_TASK PROMPT_. What's wanted here is the full listing below, repeated exactly, with no images in it.
SOURCE DATA START
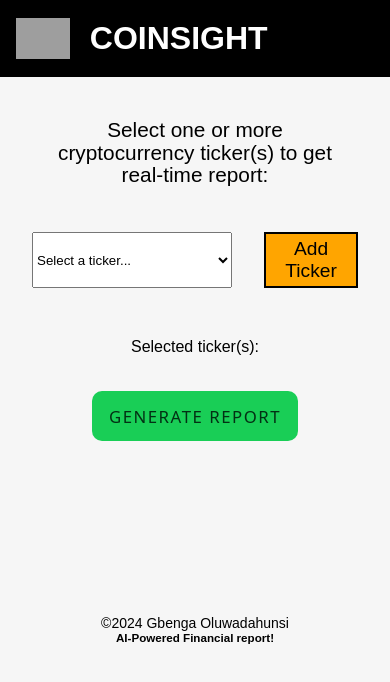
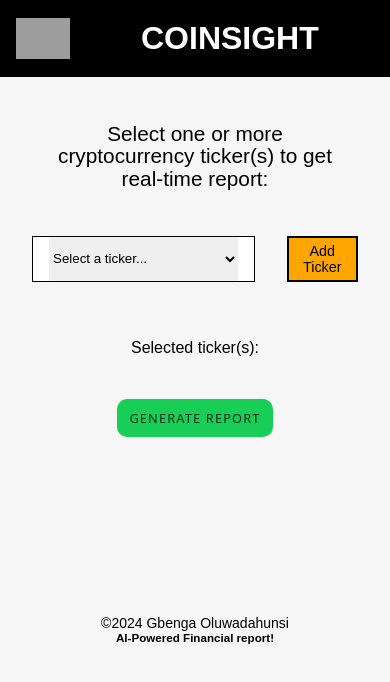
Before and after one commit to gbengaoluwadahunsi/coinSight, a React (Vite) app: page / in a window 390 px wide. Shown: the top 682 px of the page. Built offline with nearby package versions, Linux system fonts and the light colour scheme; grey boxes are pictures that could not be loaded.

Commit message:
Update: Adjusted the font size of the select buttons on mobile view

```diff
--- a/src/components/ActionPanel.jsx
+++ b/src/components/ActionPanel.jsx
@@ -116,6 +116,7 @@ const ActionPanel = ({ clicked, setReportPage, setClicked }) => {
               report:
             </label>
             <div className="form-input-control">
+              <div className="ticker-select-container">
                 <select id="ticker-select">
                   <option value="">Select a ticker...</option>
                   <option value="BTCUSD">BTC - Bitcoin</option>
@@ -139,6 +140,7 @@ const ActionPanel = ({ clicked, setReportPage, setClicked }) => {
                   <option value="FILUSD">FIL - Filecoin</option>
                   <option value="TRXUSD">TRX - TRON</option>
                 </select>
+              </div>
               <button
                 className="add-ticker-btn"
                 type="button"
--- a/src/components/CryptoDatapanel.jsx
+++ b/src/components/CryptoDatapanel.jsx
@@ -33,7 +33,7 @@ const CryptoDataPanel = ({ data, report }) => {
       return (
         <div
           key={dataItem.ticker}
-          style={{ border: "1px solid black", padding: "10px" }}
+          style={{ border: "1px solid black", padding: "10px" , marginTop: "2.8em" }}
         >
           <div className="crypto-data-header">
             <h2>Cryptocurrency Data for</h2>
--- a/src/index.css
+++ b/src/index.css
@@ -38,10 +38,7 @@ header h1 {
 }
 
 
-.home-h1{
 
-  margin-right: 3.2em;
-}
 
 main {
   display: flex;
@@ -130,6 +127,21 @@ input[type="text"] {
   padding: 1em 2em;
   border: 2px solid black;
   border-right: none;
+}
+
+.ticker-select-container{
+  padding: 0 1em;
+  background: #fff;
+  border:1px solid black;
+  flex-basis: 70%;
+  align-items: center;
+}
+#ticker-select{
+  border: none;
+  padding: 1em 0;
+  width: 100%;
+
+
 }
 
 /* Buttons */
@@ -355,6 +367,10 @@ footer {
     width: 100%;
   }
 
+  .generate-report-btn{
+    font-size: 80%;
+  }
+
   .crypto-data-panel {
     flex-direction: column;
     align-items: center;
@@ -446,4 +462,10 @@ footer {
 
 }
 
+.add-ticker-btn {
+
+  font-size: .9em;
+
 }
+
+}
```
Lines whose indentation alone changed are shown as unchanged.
SOURCE DATA END
_RESPONSE TO THE EXERCISE_.
Before and after one commit to gbengaoluwadahunsi/coinSight, a React (Vite) app: page / in a window 390 px wide. Shown: the top 682 px of the page. Built offline with nearby package versions, Linux system fonts and the light colour scheme; grey boxes are pictures that could not be loaded.

Commit message:
Update: Adjusted the font size of the select buttons on mobile view

```diff
--- a/src/components/ActionPanel.jsx
+++ b/src/components/ActionPanel.jsx
@@ -116,6 +116,7 @@ const ActionPanel = ({ clicked, setReportPage, setClicked }) => {
               report:
             </label>
             <div className="form-input-control">
+              <div className="ticker-select-container">
                 <select id="ticker-select">
                   <option value="">Select a ticker...</option>
                   <option value="BTCUSD">BTC - Bitcoin</option>
@@ -139,6 +140,7 @@ const ActionPanel = ({ clicked, setReportPage, setClicked }) => {
                   <option value="FILUSD">FIL - Filecoin</option>
                   <option value="TRXUSD">TRX - TRON</option>
                 </select>
+              </div>
               <button
                 className="add-ticker-btn"
                 type="button"
--- a/src/components/CryptoDatapanel.jsx
+++ b/src/components/CryptoDatapanel.jsx
@@ -33,7 +33,7 @@ const CryptoDataPanel = ({ data, report }) => {
       return (
         <div
           key={dataItem.ticker}
-          style={{ border: "1px solid black", padding: "10px" }}
+          style={{ border: "1px solid black", padding: "10px" , marginTop: "2.8em" }}
         >
           <div className="crypto-data-header">
             <h2>Cryptocurrency Data for</h2>
--- a/src/index.css
+++ b/src/index.css
@@ -38,10 +38,7 @@ header h1 {
 }
 
 
-.home-h1{
 
-  margin-right: 3.2em;
-}
 
 main {
   display: flex;
@@ -130,6 +127,21 @@ input[type="text"] {
   padding: 1em 2em;
   border: 2px solid black;
   border-right: none;
+}
+
+.ticker-select-container{
+  padding: 0 1em;
+  background: #fff;
+  border:1px solid black;
+  flex-basis: 70%;
+  align-items: center;
+}
+#ticker-select{
+  border: none;
+  padding: 1em 0;
+  width: 100%;
+
+
 }
 
 /* Buttons */
@@ -355,6 +367,10 @@ footer {
     width: 100%;
   }
 
+  .generate-report-btn{
+    font-size: 80%;
+  }
+
   .crypto-data-panel {
     flex-direction: column;
     align-items: center;
@@ -446,4 +462,10 @@ footer {
 
 }
 
+.add-ticker-btn {
+
+  font-size: .9em;
+
 }
+
+}
```
Lines whose indentation alone changed are shown as unchanged.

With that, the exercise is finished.